“We embrace the City’s vision for an iconic design and sustainable urban space that connects the Gateway District and welcomes the community,” said Bob Solfelt, vice president and general manager of Mortenson Development, in a statement. “We have brought together an unparalleled project team that has a strong connection to Minneapolis and the downtown community. Our proposal is for a vibrant, financially-feasible project that will bridge neighborhoods and become a true landmark.”
Mortenson's team includes The Excelsior Group, Coen+Partners, ESG Architects and RSP Architects.
Renderings courtesy of Mortenson.
Four local companies submitted proposals to develop a key parcel in downtown Minneapolis known as the Nicollet Hotel Block.
The City of Minneapolis closed its request for proposals period Thursday night for 30 Third Street South. The 1.7-acre city block is currently a surface parking lot and will serve as a crucial interchange for many of the major downtown revitalization projects currently in the works.
Doran Development, Duval Development, Mortenson and United Properties all responded with concept designs.
Renderings began to surface Friday afternoon. The city asked for an iconic building and it looks like it make get it. Duval is proposing an 80-story tower that would stand 23 floors and 100 feet above the IDS Center, which is currently the tallest building in the state.
(A proposed 900-foot tower. Photo courtesy of Duval Development)

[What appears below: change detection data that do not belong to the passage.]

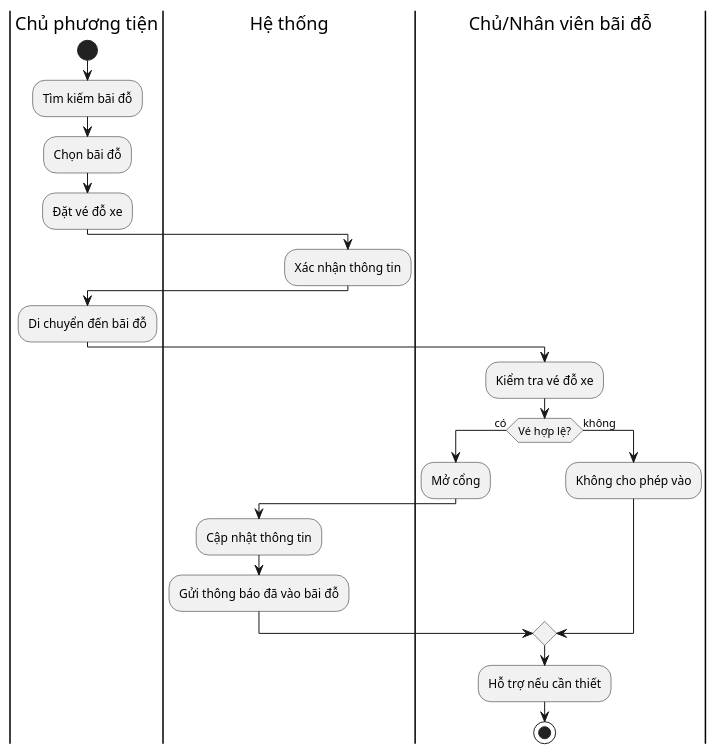
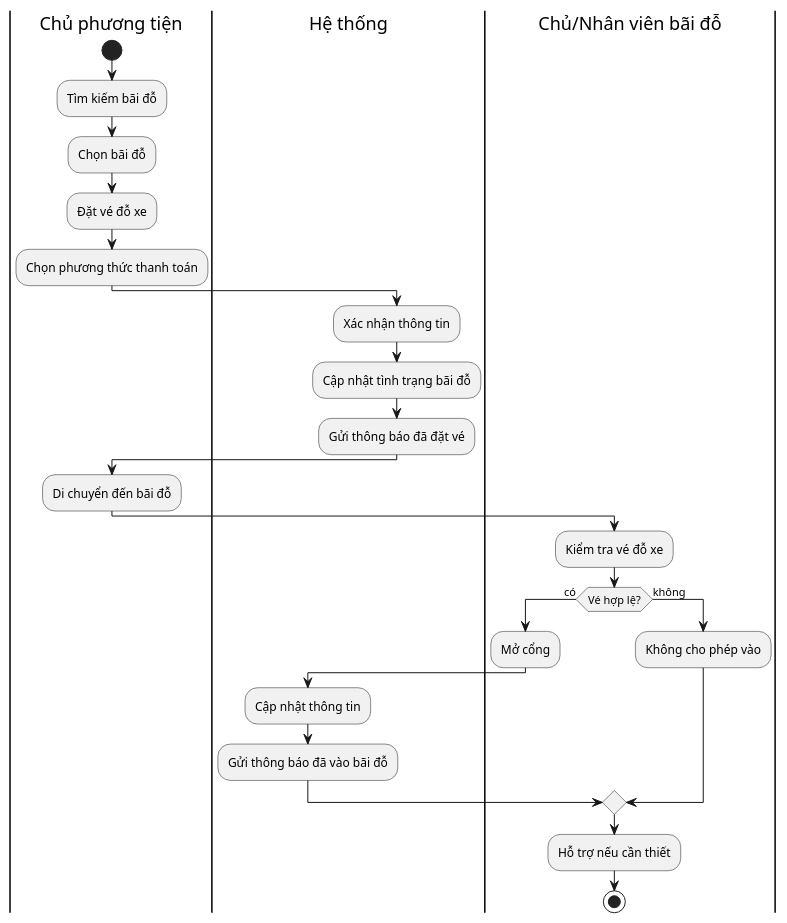
The diagram in business_process/parking.wsd (hieutbui/graduation-diagram), drawn with PlantUML before and after one commit.

Commit message:
Up date business process

```diff
--- a/business_process/parking.wsd
+++ b/business_process/parking.wsd
@@ -1,29 +1,32 @@
 @startuml parking
 |Chủ phương tiện|
 start
 :Tìm kiếm bãi đỗ;
 :Chọn bãi đỗ;
 :Đặt vé đỗ xe;
+:Chọn phương thức thanh toán;
 
 |Hệ thống|
 :Xác nhận thông tin;
+:Cập nhật tình trạng bãi đỗ;
+:Gửi thông báo đã đặt vé;
 
 |Chủ phương tiện|
 :Di chuyển đến bãi đỗ;
 
 |Chủ/Nhân viên bãi đỗ|
 :Kiểm tra vé đỗ xe;
 if (Vé hợp lệ?) then (có)
   :Mở cổng;
   |Hệ thống|
   :Cập nhật thông tin;
   :Gửi thông báo đã vào bãi đỗ;
 else (không)
   |Chủ/Nhân viên bãi đỗ|
   :Không cho phép vào;
 endif
 
 :Hỗ trợ nếu cần thiết;
 
 stop
 @enduml
```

The block sits at the northern-most point of the Nicollet Mall that is about to undergo a massive facelift. The city has high hopes for this odd-shaped plot that is bound by 3rd Street S, Washington Av., Hennepin Av. and Nicollet Mall.
The City's requirements for the block include:
Sitting between the city's commercial core, the Mississippi River and the booming North Loop neighborhood, plans for the plot must include streetcar-ready infrastructure. More than a half a dozen developers expressed interest in the site initially at a pre-proposal meeting, but the complexity of the design and the plethora of other commercial development projects currently underway across the Twin Cities Metro may have deterred some from pursuing the project.
The city says it wants the small parcel to include a mix of uses, such as office, hotel, residential and retail.
This part of downtown, called The Gateway District, has undergone a development boom over the last two years. Nearby luxury apartment towers like the 4Marq, Nic on Fifth and the Soo Line are beginning to reconnect the River to the Mall.
(Photo courtesy of United Properties and architect LHB)
Opus Development executives said in September they are planning to build two 30-story residential towers on the Ritz block, located off Nicollet Mall between 3rd and 4th Streets. City staff will review the proposals and conduct community outreach with the Downtown Minneapolis Neighborhood Association. City Council is expected to select one of the developers by April and sell the property by late summer 2015. (Photo courtesy of BKV Group and Doran Development)
Construction should begin early- to mid-2016.
The Nicollet Hotel at Christmas time in 1949. Star Tribune file photo.
In the second-to-last monthly report of 2014, the year-to-date metrics are down compared to 2013.
Nearly 46,000 home sales closed in the Twin Cities Metro from January-November this year -- 7.6 percent fewer than the same period in 2013.
But, balancing out the slower pace of sales, new listings were also down 12.8 percent year-over-year, staving off an inventory flood for now.
The takeaway for buyers and sellers --
“The Twin Cities housing market is clearly continuing the process of recovery. Sales prices are up but on fewer overall sales. Fewer distressed sales are certainly a welcome sign for homeowners and realtors alike,” said Michael Hunstad, president of the Saint Paul Area Association of Realtors, in a statement.